→ **RECORDS**
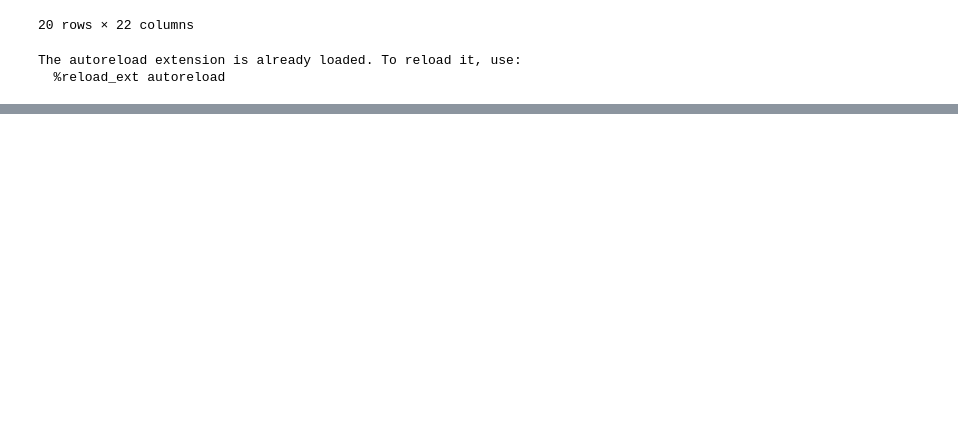
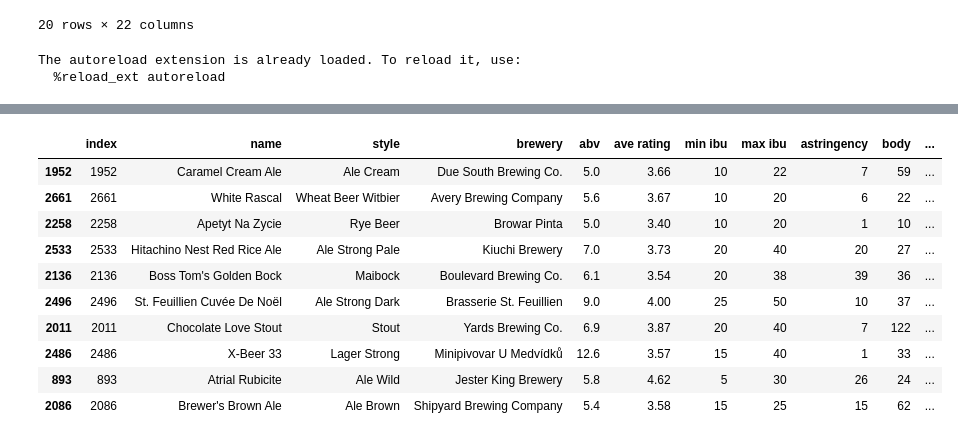
Before and after one commit to ltexp1998/zytholic_project, a Jupyter notebook: notebooks/atc_KMeans_base.ipynb, the cells around one changed output, grey strips where cells are left out. Drawn from its saved outputs; the diff is of its cells as text; code cells hidden in the pictures; blank space fills up the shorter version.

```diff
--- a/notebooks/atc_KMeans_base.ipynb
+++ b/notebooks/atc_KMeans_base.ipynb
@@ -226,0 +236,14 @@ content('Delirium Argentum')
+# %%
+df.sample(10)
+# %% [output]
+|  | index | name | style | brewery | abv | ave rating | min ibu | max ibu | astringency | body | ... |
+| 1952 | 1952 | Caramel Cream Ale | Ale Cream | Due South Brewing Co. | 5.0 | 3.66 | 10 | 22 | 7 | 59 | ... |
+| 2661 | 2661 | White Rascal | Wheat Beer Witbier | Avery Brewing Company | 5.6 | 3.67 | 10 | 20 | 6 | 22 | ... |
+| 2258 | 2258 | Apetyt Na Zycie | Rye Beer | Browar Pinta | 5.0 | 3.40 | 10 | 20 | 1 | 10 | ... |
+| 2533 | 2533 | Hitachino Nest Red Rice Ale | Ale Strong Pale | Kiuchi Brewery | 7.0 | 3.73 | 20 | 40 | 20 | 27 | ... |
+| 2136 | 2136 | Boss Tom's Golden Bock | Maibock | Boulevard Brewing Co. | 6.1 | 3.54 | 20 | 38 | 39 | 36 | ... |
+| 2496 | 2496 | St. Feuillien Cuvée De Noël | Ale Strong Dark | Brasserie St. Feuillien | 9.0 | 4.00 | 25 | 50 | 10 | 37 | ... |
+| 2011 | 2011 | Chocolate Love Stout | Stout | Yards Brewing Co. | 6.9 | 3.87 | 20 | 40 | 7 | 122 | ... |
+| 2486 | 2486 | X-Beer 33 | Lager Strong | Minipivovar U Medvídků | 12.6 | 3.57 | 15 | 40 | 1 | 33 | ... |
+| 893 | 893 | Atrial Rubicite | Ale Wild | Jester King Brewery | 5.8 | 4.62 | 5 | 30 | 26 | 24 | ... |
+| 2086 | 2086 | Brewer's Brown Ale | Ale Brown | Shipyard Brewing Company | 5.4 | 3.58 | 15 | 25 | 15 | 62 | ... |
```
Also changed, not shown: parts of 13 cells of this notebook.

→ **WORK TO COMPLETE**
If the listing above includes images, copy every line of it exactly except those images.

→ **RESULT**
Before and after one commit to ltexp1998/zytholic_project, a Jupyter notebook: notebooks/atc_KMeans_base.ipynb, the cells around one changed output, grey strips where cells are left out. Drawn from its saved outputs; the diff is of its cells as text; code cells hidden in the pictures; blank space fills up the shorter version.

```diff
--- a/notebooks/atc_KMeans_base.ipynb
+++ b/notebooks/atc_KMeans_base.ipynb
@@ -226,0 +236,14 @@ content('Delirium Argentum')
+# %%
+df.sample(10)
+# %% [output]
+|  | index | name | style | brewery | abv | ave rating | min ibu | max ibu | astringency | body | ... |
+| 1952 | 1952 | Caramel Cream Ale | Ale Cream | Due South Brewing Co. | 5.0 | 3.66 | 10 | 22 | 7 | 59 | ... |
+| 2661 | 2661 | White Rascal | Wheat Beer Witbier | Avery Brewing Company | 5.6 | 3.67 | 10 | 20 | 6 | 22 | ... |
+| 2258 | 2258 | Apetyt Na Zycie | Rye Beer | Browar Pinta | 5.0 | 3.40 | 10 | 20 | 1 | 10 | ... |
+| 2533 | 2533 | Hitachino Nest Red Rice Ale | Ale Strong Pale | Kiuchi Brewery | 7.0 | 3.73 | 20 | 40 | 20 | 27 | ... |
+| 2136 | 2136 | Boss Tom's Golden Bock | Maibock | Boulevard Brewing Co. | 6.1 | 3.54 | 20 | 38 | 39 | 36 | ... |
+| 2496 | 2496 | St. Feuillien Cuvée De Noël | Ale Strong Dark | Brasserie St. Feuillien | 9.0 | 4.00 | 25 | 50 | 10 | 37 | ... |
+| 2011 | 2011 | Chocolate Love Stout | Stout | Yards Brewing Co. | 6.9 | 3.87 | 20 | 40 | 7 | 122 | ... |
+| 2486 | 2486 | X-Beer 33 | Lager Strong | Minipivovar U Medvídků | 12.6 | 3.57 | 15 | 40 | 1 | 33 | ... |
+| 893 | 893 | Atrial Rubicite | Ale Wild | Jester King Brewery | 5.8 | 4.62 | 5 | 30 | 26 | 24 | ... |
+| 2086 | 2086 | Brewer's Brown Ale | Ale Brown | Shipyard Brewing Company | 5.4 | 3.58 | 15 | 25 | 15 | 62 | ... |
```
Also changed, not shown: parts of 13 cells of this notebook.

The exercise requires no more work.